The question answered

Considering that Israel and its supporters often proclaim that it is a Western-style democracy, and given the bit of history laid out above, we can ask if democracy and racist despotism can in fact be compatible. And, while the example of Israel serves as our backdrop for this query, we can consider the question generically. Can any democracy prove compatible with racist despotism?

Historically, the answer is an obvious yes. All that needs to happen is that a powerful group within the nation identifies itself as a privileged elite and reserves democratic procedures and privileges for itself, while condemning others to discrimination, segregation or worse. Again, this posture has nothing to do with Jewishness. Any ethnicity or self-identified group can adopt it – based on colour, religion, gender or something else.
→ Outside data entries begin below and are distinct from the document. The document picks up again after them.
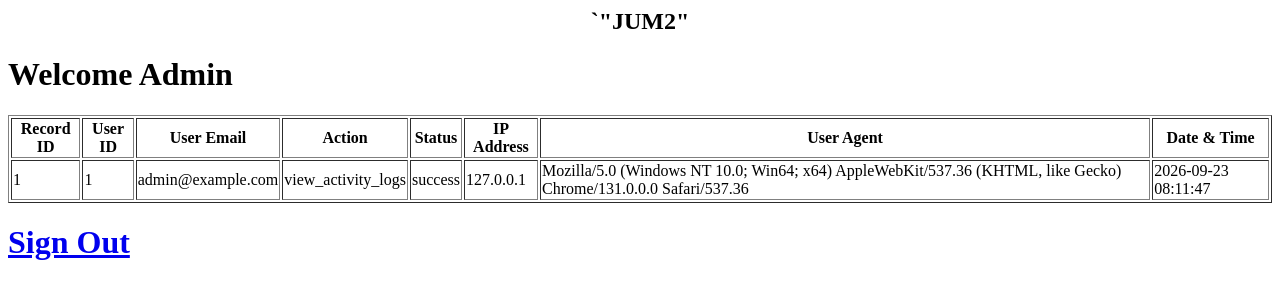
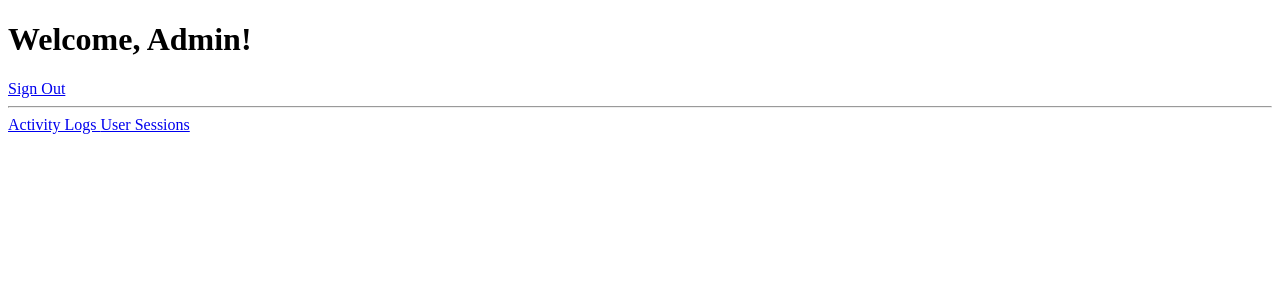
Before and after one commit to Jumskerrt/IT34B, a PHP site: page /it34b/app/admin/index.php in a window 1280 px wide. Shown: the top 300 px of the page. Run offline with PHP 8.4, Linux system fonts and the light colour scheme; a user stored in the database is signed in; data that the repository does not hold is empty.

Commit message:
Added Session tab in Admin

```diff
--- a/app/admin/index.php
+++ b/app/admin/index.php
@@ -1,29 +1,14 @@
-
-    </style>
-</head>
-
-<body>
-
-    <h2 style="text-align: center;">
-        `"JUM2"
-    </h2
 <?php
 require '../../config/config.php';
 
-
 requireRole('admin');
 
-logActivity(
-    $pdo,
-    $_SESSION['user_id'],
-    $_SESSION['user_email'],
-    'view_activity_logs',
-    'success'
-);
+$section = $_GET['section'] ?? '';
 
+$action = $_GET['action'] ?? '';
 
-
-// Activity Logs Query #3
+if ($section === 'activity-logs'){
+        // Activity Logs Query
         $stmt = $pdo->query("
         SELECT *
         FROM activity_logs
@@ -32,18 +17,59 @@ $stmt = $pdo->query("
 
     $activities = $stmt->fetchAll(PDO::FETCH_ASSOC);
 
+} elseif ($section === 'user-sessions') {
+
+    // User Sessions Query
+    $stmt = $pdo->query("
+        SELECT
+            us.session_id,
+            us.user_id,
+            u.user_username,
+            u.user_email,
+            u.user_role,
+            us.session_start,
+            us.session_end,
+            us.session_duration
+        FROM user_sessions us
+        INNER JOIN users u
+            ON us.user_id = u.user_id
+        ORDER BY us.session_start DESC
+    ");
+
+    $sessions = $stmt->fetchAll(PDO::FETCH_ASSOC);
+}
+
 ?>
-
 <!DOCTYPE html>
 <html lang="en">
 <head>
     <meta charset="UTF-8">
-    <meta name="viewport" content="width=device-width, initial-scale=1.0">
-    <title>Welcome Admin</title>
+    <meta name="viewport" content="width=, initial-scale=1.0">
+
+    <title>Document</title>
+
+
+
 </head>
 <body>
-    <h1>Welcome Admin</h1>
-    <table border="1">
+        <h1>Welcome, Admin!</h1>
+
+        <a href="../../auth/signout.php" class="">
+            Sign Out
+        </a>
+        <hr>
+
+    <nav>
+        <a href="index.php?section=activity-logs" class="">Activity Logs </a>
+        <a href="index.php?section=user-sessions" class="">User Sessions </a>
+    </nav>
+
+    <?php if ($section === 'activity-logs'): ?>
+
+        <h4>Activity Logs</h4>
+
+        <table>
+
             <thead>
                 <tr>
                     <th>Record ID</th>
@@ -56,22 +82,146 @@ $activities = $stmt->fetchAll(PDO::FETCH_ASSOC);
                     <th>Date & Time</th>
                 </tr>
             </thead>
+
             <tbody>
-            <?php foreach($activities as $activity):?>
+
+                <?php foreach ($activities as $activity): ?>
+
                     <tr>
-                    <td><?= htmlspecialchars($activity['activity_log_id'])?></td>
-                    <td><?= htmlspecialchars($activity['user_id'])?></td>
-                    <td><?= htmlspecialchars($activity['user_email'])?></td>
-                    <td><?= htmlspecialchars($activity['activity_log_action'])?></td>
-                    <td><?= htmlspecialchars($activity['activity_log_status'])?></td>
-                    <td><?= htmlspecialchars($activity['activity_log_ip_address'])?></td>
-                    <td><?= htmlspecialchars($activity['activity_log_user_agent'])?></td>
-                    <td><?= htmlspecialchars($activity['activity_log_created_at'])?></td>
+                        <td>
+                            <?= htmlspecialchars($activity['activity_log_id']) ?>
+                        </td>
+
+                        <td>
+                            <?= htmlspecialchars($activity['user_id']) ?>
+                        </td>
+
+                        <td>
+                            <?= htmlspecialchars($activity['user_email']) ?>
+                        </td>
+
+                        <td>
+                            <?= htmlspecialchars($activity['activity_log_action']) ?>
+                        </td>
+
+                        <td>
+                            <?= htmlspecialchars($activity['activity_log_status']) ?>
+                        </td>
+
+                        <td>
+                            <?= htmlspecialchars($activity['activity_log_ip_address']) ?>
+                        </td>
+
+                        <td>
+                            <?= htmlspecialchars($activity['activity_log_user_agent']) ?>
+                        </td>
+
+                        <td>
+                            <?= htmlspecialchars($activity['activity_log_created_at']) ?>
+                        </td>
                     </tr>
+
                 <?php endforeach; ?>
+
             </tbody>
+
         </table>
+
+    <?php endif; ?>
+
+    <?php if ($section === 'user-sessions'): ?>
+
+        <h4>User Sessions</h4>
+
+        <table>
+
+            <thead>
+                <tr>
+                    <th>Session ID</th>
+                    <th>User ID</th>
+                    <th>Username</th>
+                    <th>Email</th>
+                    <th>Role</th>
+                    <th>Session Start</th>
+                    <th>Session End</th>
+                    <th>Duration</th>
+                </tr>
+            </thead>
+
+            <tbody>
+
+                <?php foreach ($sessions as $session): ?>
+
+                    <tr>
+
+                        <td>
+                            <?= htmlspecialchars($session['session_id']) ?>
+                        </td>
+
+                        <td>
+                            <?= htmlspecialchars($session['user_id']) ?>
+                        </td>
+
+                        <td>
+                            <?= htmlspecialchars($session['user_username']) ?>
+                        </td>
+
+                        <td>
+                            <?= htmlspecialchars($session['user_email']) ?>
+                        </td>
+
+                        <td>
+                            <?= htmlspecialchars($session['user_role']) ?>
+                        </td>
+
+                        <td>
+                            <?= htmlspecialchars($session['session_start']) ?>
+                        </td>
+
+                        <td>
+                            <?= $session['session_end']
+                                ? htmlspecialchars($session['session_end'])
+                                : 'Active'
+                            ?>
+                        </td>
+
+                        <td>
+
+                            <?php
+
+                            if ($session['session_duration'] !== null) {
+
+                                $seconds = (int) $session['session_duration'];
+
+                                $hours = floor($seconds / 3600);
+                                $minutes = floor(($seconds % 3600) / 60);
+                                $seconds = $seconds % 60;
+
+                                echo sprintf(
+                                    '%02d hr %02d min %02d sec',
+                                    $hours,
+                                    $minutes,
+                                    $seconds
+                                );
+
+                            } else {
+
+                                echo 'Active';
+
+                            }
+
+                            ?>
+
+                        </td>
+
+                    </tr>
+
+                <?php endforeach; ?>
+
+            </tbody>
+
+        </table>
+
+    <?php endif; ?>
 </body>
 </html>
-
-<h1><a href="../../auth/signout.php">Sign Out</a></h1>
--- a/functions/session.php
+++ b/functions/session.php
@@ -74,7 +74,7 @@ function checkSessionTimeout(){
     // Timeout variable
     //10 seconds for testing
     // 1800s = 30 mins
-    $timeout = 10;
+    $timeout = 1800;
 
     if(isset($_SESSION['last_activity'])){
 
```
Lines whose indentation alone changed are shown as unchanged.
The much-idealised ancient democracy of Athens did it based on gender and citizenship linked to birth.The United States ran as a selective democracy/racist despotism that practised slavery until the middle of the 19th century while statutory discrimination persisted until the 1960s. Recent events indicate a revival of virulent white supremacism.

If there is a remedy to this it is in the rule of law functioning as an enforced regulatory process – one linked to a tenets of human rights? The US Bill of Rights and the UN Universal Declaration of Human Rights are good, if incomplete models. Politics, including democratic politics, has to be constitutionally regulated to assure equity (much like economies), and the regulations have to be applied consistently until they become ingrained as natural expectations within the consciousness of the citizenry. This probably requires generations of equalitarian practice. And, even then, what you achieve is the minimising of the infiltration of corruptive bias, and other such variants corrosive of genuine democracy, into the system. The truth is that you probably cannot eliminate the threat altogether.
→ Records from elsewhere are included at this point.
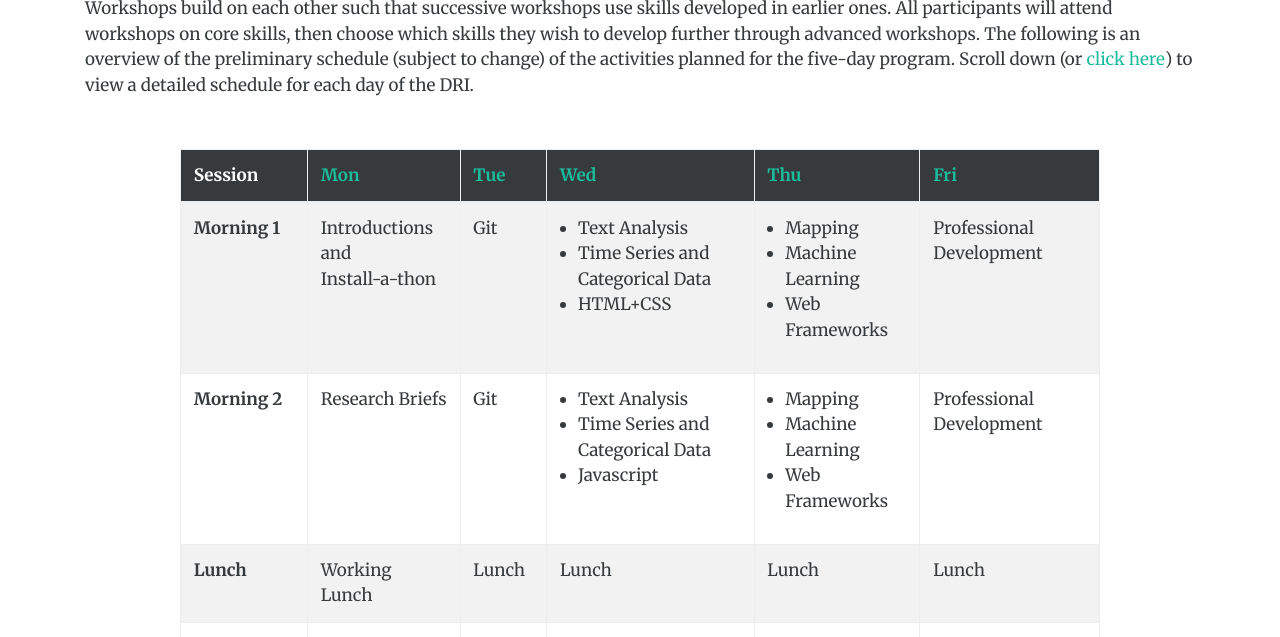
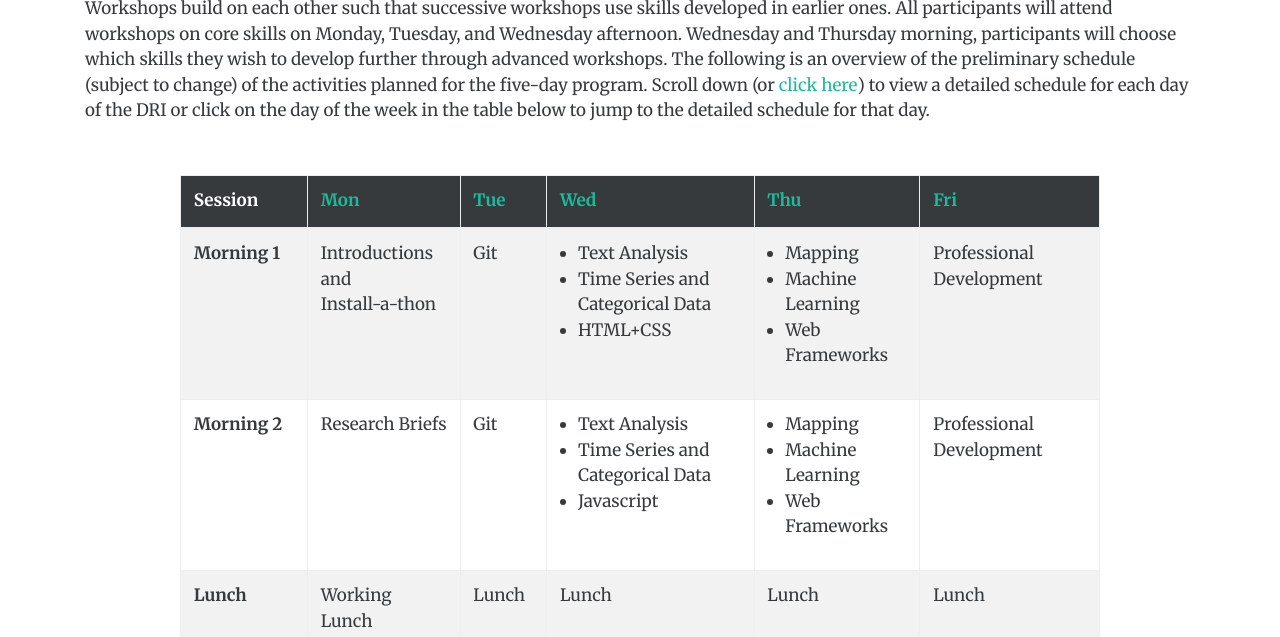
Before and after one commit to GCDigitalFellows/gcdigitalfellows.github.io, a Jekyll site: the page built from newschedule.html, in a window 1280 px wide and 900 px high, scrolled down 196 px, cut to the strip 263-900 px from the top of the window. Built offline with Jekyll 4.4.1, drawn with Linux system fonts in a browser that asks for light colours; some of the changed text lies outside the part shown.

Commit message:
lots of changes to schedule page

```diff
--- a/newschedule.html
+++ b/newschedule.html
@@ -9,7 +9,7 @@
 <section id="overview">
   <div class="container">
     {% include section-header.html title="DRI Schedule Overview" color="success" %}
-    <p>Workshops build on each other such that successive workshops use skills developed in earlier ones. All participants will attend workshops on core skills, then choose which skills they wish to develop further through advanced workshops. The following is an overview of the preliminary schedule (subject to change) of the activities planned for the five-day program. Scroll down (or <a href="#detail" class="page-scroll">click here</a>) to view a detailed schedule for each day of the DRI.</p>
+    <p>Workshops build on each other such that successive workshops use skills developed in earlier ones. All participants will attend workshops on core skills on Monday, Tuesday, and Wednesday afternoon. Wednesday and Thursday morning, participants will choose which skills they wish to develop further through advanced workshops. The following is an overview of the preliminary schedule (subject to change) of the activities planned for the five-day program. Scroll down (or <a href="#detail" class="page-scroll">click here</a>) to view a detailed schedule for each day of the DRI or click on the day of the week in the table below to jump to the detailed schedule for that day.</p>
     <div class="row m-t-3">
       <div class="col-md-10 offset-md-1">
         <div class="table-responsive">
@@ -45,6 +45,7 @@
     {% include section-header.html title="Detailed DRI Daily Schedule" color="primary" %}
     <div class="row">
       <div class="col-md-10 offset-md-1">
+        <p>Note: an asterisk (*) indicates sessions in which participants can choose from the simultaneously offered topics.</p>
         <table class="table table-striped">
           <thead class="thead-inverse">
             <th>Time</th>
@@ -58,15 +59,22 @@
               <th colspan=4 class="table-info" id="{{day.day | slugify}}">{{day.day}}: {{day.date}}</th>
             </tr>
             {% for timeslot in day.timeslots %}
+              {% assign instructors = timeslot.instructor | split:',' %}
               <tr>
                 <td>{{timeslot.time}}</td>
-                {% if timeslot.link %}
-                  <td><a href="{{ '#' | append: timeslot.link }}" class="page-scroll">{{timeslot.title}}</a></td>
+                {% if timeslot.link != '' %}
+                  <td><a href="{{ '#' | append: timeslot.link }}" class="page-scroll">{{timeslot.title}}{% if timeslot.class != "" %}*{% endif %}</a></td>
                 {% else %}
-                  <td>{{timeslot.title}}</td>
+                  <td>{{timeslot.title}}{% if timeslot.class="advanced" %}*{% endif %}</td>
                 {% endif %}
                 <td>{{site.data.rooms[timeslot.room].name}}</td>
-                <td>{{timeslot.instructor}}</td>
+                <td>
+                  {% for instructor in instructors %}
+                    <a href="/instructors/#{{instructor}}">
+                      {{site.data.people[instructor].name}}
+                    </a>
+                  {% endfor %}
+                </td>
               </tr>
             {% endfor %}
           {% endfor %}
```
Also changed, not shown: _data/people.json (+1 -1 lines), _data/schedule.json (+1 -1 lines), get_data.js (+29 -22 lines), instructors.html (+16 -16 lines).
Getting back to Israel, under the present circumstances there is no reason to believe that the outcome of the 9 April 2019 Israeli elections would have changed the fate of either the the country’s Jews or the Palestinians. And, now that we know that Binjamin Netanyahu and his right wing Likud Party will lead the next coalition government, it is certain that the illegal Zionist colonisation of the West Bank, and its accompanying oppression, will continue apace. This, by the way, is simply the maintenance of a long-standing status quo – a conscious policy in its own right. And, it is a policy that reflects the fact that “for years, most Israelis have passively or actively allowed values of equality, justice and, yes, peace, to go by the wayside”.

So, what is the legacy of Zionism? Is it the establishment of a genuine democracy in the Middle East? Is it even the realisation of a haven for the world’s Jews against the next holocaust? No, it is neither of these. It is rather the melding of an elitist pseudo-democracy with racist despotism – the realisation of an elitist fortress from which Israel maintains distinctly undemocratic control of a hinterland full of conquered people. To paraphrasethe odious Israeli minister of justice, Ayelet Shaked, this whole setup smells nothing like democracy. It smells to me like fascism.

Comments are closed.

Shoah’s pages

www.shoah.org.uk

KEEP SHOAH UP AND RUNNING

April 2019
M T W T F S S
« Mar   May »
1234567
891011121314
15161718192021
22232425262728
2930